▸ Work task: The answer should be an exact repeat of the stretch of material below from the line containing "fixed nodes, added circle to closed path" through the line containing "Also changed, not shown: 3 other files.".

▸ Given data:
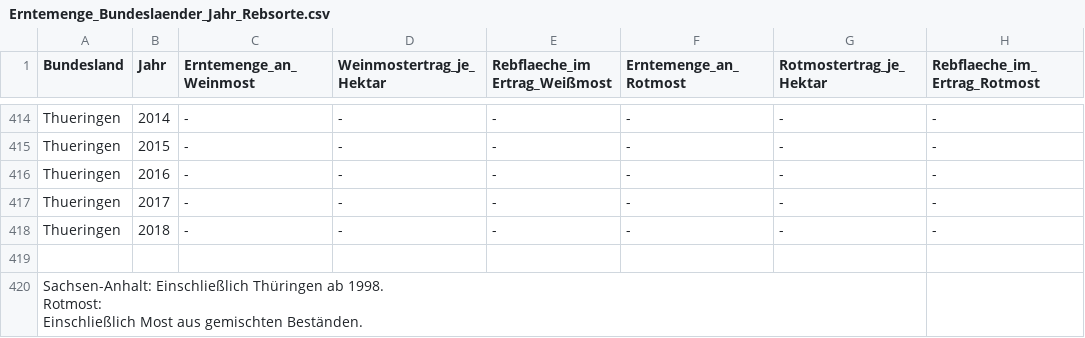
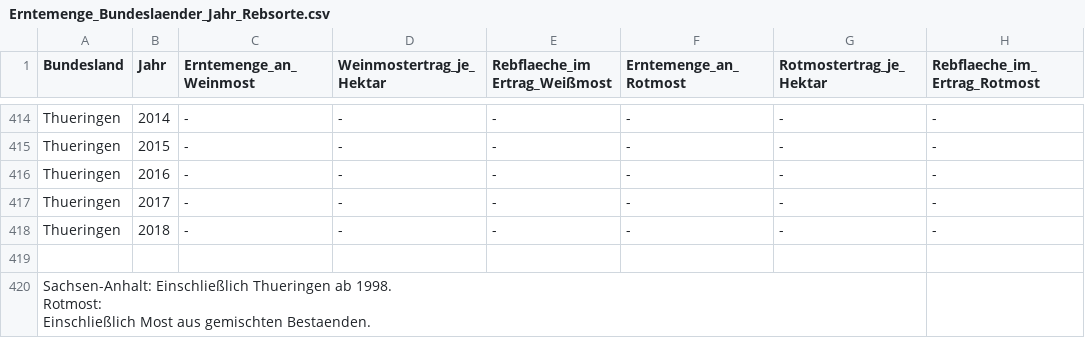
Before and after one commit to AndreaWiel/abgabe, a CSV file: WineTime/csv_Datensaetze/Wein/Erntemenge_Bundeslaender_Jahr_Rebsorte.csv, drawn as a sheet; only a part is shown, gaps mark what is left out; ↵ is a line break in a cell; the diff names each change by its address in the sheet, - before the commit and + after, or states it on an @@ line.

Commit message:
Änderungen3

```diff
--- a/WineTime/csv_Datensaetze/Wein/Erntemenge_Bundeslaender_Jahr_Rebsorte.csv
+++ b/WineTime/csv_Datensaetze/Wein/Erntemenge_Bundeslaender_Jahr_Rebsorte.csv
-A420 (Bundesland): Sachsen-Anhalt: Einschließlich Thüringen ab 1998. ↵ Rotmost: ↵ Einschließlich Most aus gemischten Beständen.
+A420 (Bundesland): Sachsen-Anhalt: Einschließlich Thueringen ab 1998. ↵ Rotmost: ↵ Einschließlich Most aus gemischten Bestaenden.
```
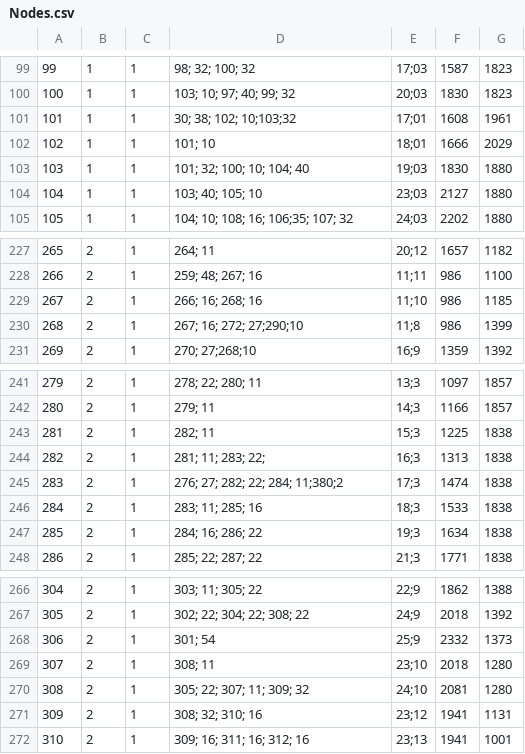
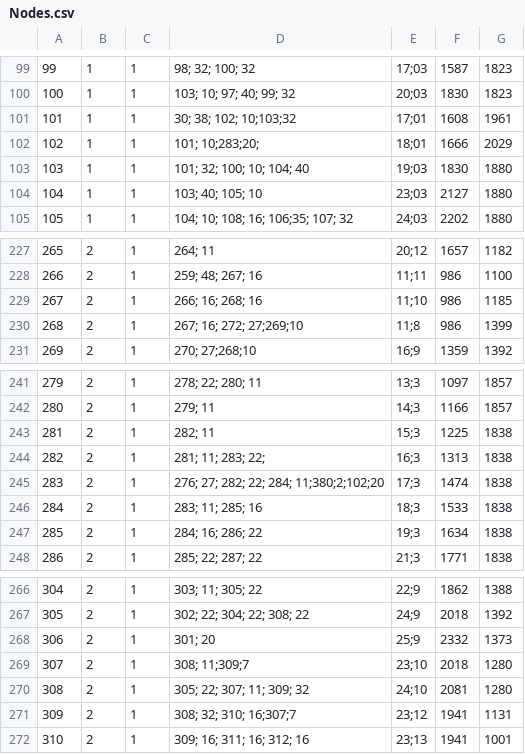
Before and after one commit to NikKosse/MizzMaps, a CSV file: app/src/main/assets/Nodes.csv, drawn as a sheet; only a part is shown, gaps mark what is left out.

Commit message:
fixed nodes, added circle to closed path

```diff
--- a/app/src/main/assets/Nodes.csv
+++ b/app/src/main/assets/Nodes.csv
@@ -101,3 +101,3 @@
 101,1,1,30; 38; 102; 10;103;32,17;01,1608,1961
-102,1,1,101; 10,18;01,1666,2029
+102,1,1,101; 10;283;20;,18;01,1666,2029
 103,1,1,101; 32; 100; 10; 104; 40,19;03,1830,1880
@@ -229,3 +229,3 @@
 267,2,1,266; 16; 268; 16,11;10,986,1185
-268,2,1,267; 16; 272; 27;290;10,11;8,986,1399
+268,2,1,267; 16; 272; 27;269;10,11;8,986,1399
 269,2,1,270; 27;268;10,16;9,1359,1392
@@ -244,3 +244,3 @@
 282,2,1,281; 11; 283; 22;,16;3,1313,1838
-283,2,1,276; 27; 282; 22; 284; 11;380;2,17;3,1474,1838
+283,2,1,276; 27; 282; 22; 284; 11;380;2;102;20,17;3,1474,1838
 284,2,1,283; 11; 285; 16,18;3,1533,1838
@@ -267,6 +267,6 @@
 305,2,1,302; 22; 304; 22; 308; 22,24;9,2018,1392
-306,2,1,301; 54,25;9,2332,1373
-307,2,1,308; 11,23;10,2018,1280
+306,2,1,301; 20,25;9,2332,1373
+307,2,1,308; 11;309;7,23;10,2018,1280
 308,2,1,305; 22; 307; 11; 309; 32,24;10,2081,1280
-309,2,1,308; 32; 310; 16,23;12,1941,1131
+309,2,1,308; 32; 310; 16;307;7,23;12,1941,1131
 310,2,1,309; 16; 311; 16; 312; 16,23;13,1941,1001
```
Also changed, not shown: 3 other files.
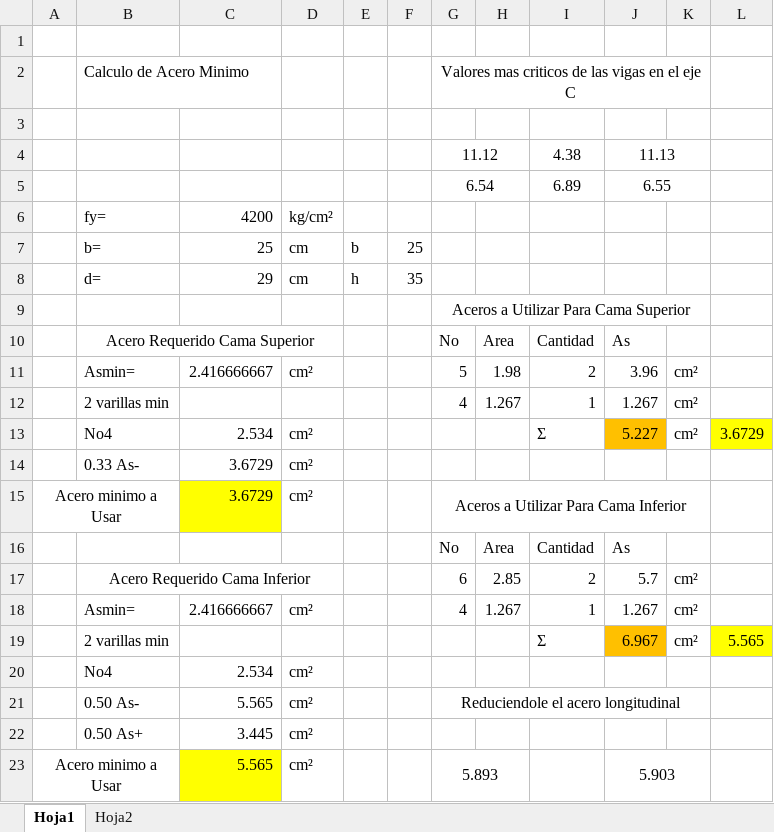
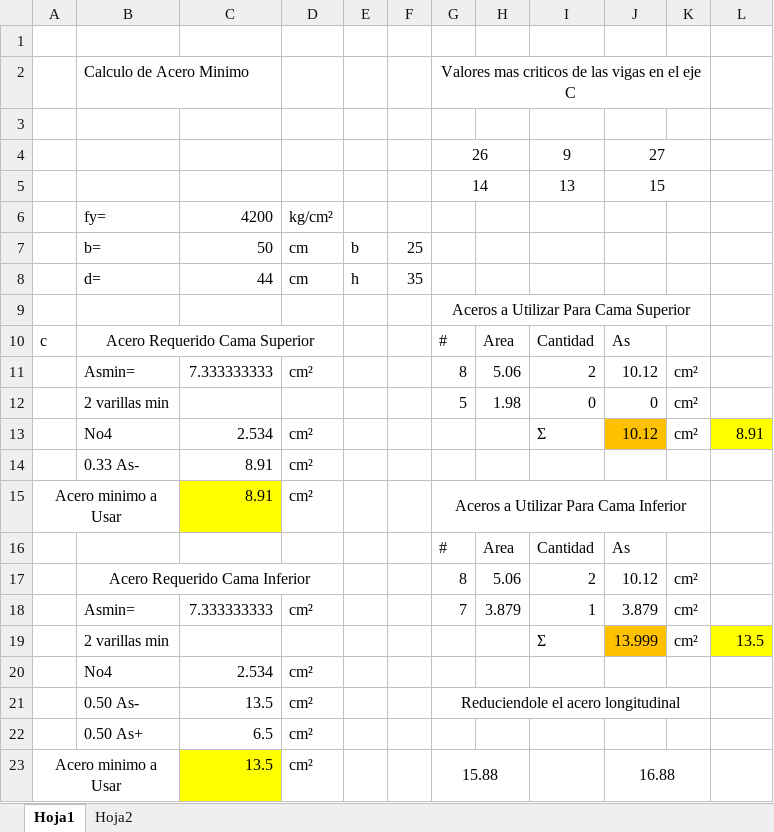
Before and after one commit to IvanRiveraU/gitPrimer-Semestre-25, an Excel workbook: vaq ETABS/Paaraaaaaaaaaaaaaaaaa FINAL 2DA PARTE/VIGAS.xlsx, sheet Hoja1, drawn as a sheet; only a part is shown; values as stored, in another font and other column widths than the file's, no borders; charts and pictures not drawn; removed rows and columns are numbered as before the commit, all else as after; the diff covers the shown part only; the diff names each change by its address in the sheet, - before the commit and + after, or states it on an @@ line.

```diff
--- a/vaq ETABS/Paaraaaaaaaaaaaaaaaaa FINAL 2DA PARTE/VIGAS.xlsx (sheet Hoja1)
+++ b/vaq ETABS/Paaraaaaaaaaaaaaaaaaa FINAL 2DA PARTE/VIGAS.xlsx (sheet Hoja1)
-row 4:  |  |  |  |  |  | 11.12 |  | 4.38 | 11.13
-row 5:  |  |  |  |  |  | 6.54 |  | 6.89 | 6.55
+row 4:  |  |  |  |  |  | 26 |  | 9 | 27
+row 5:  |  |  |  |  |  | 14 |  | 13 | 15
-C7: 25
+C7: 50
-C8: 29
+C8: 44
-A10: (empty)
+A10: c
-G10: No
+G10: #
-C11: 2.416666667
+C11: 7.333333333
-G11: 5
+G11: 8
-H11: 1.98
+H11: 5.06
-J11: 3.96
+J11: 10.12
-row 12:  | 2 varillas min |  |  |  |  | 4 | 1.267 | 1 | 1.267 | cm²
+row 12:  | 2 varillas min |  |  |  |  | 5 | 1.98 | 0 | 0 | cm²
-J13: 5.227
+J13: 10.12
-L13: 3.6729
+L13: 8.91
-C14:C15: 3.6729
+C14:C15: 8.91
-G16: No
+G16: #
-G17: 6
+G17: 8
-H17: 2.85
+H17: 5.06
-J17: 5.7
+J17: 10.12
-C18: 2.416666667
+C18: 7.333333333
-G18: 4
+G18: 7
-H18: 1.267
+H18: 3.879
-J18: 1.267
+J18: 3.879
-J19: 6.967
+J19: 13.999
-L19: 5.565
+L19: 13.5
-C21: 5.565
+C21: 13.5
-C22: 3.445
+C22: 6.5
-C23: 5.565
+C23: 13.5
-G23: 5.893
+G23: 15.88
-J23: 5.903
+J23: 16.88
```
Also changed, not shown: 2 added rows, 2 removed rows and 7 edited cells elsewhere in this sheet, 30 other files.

▸ Answer to this task:
fixed nodes, added circle to closed path

```diff
--- a/app/src/main/assets/Nodes.csv
+++ b/app/src/main/assets/Nodes.csv
@@ -101,3 +101,3 @@
 101,1,1,30; 38; 102; 10;103;32,17;01,1608,1961
-102,1,1,101; 10,18;01,1666,2029
+102,1,1,101; 10;283;20;,18;01,1666,2029
 103,1,1,101; 32; 100; 10; 104; 40,19;03,1830,1880
@@ -229,3 +229,3 @@
 267,2,1,266; 16; 268; 16,11;10,986,1185
-268,2,1,267; 16; 272; 27;290;10,11;8,986,1399
+268,2,1,267; 16; 272; 27;269;10,11;8,986,1399
 269,2,1,270; 27;268;10,16;9,1359,1392
@@ -244,3 +244,3 @@
 282,2,1,281; 11; 283; 22;,16;3,1313,1838
-283,2,1,276; 27; 282; 22; 284; 11;380;2,17;3,1474,1838
+283,2,1,276; 27; 282; 22; 284; 11;380;2;102;20,17;3,1474,1838
 284,2,1,283; 11; 285; 16,18;3,1533,1838
@@ -267,6 +267,6 @@
 305,2,1,302; 22; 304; 22; 308; 22,24;9,2018,1392
-306,2,1,301; 54,25;9,2332,1373
-307,2,1,308; 11,23;10,2018,1280
+306,2,1,301; 20,25;9,2332,1373
+307,2,1,308; 11;309;7,23;10,2018,1280
 308,2,1,305; 22; 307; 11; 309; 32,24;10,2081,1280
-309,2,1,308; 32; 310; 16,23;12,1941,1131
+309,2,1,308; 32; 310; 16;307;7,23;12,1941,1131
 310,2,1,309; 16; 311; 16; 312; 16,23;13,1941,1001
```
Also changed, not shown: 3 other files.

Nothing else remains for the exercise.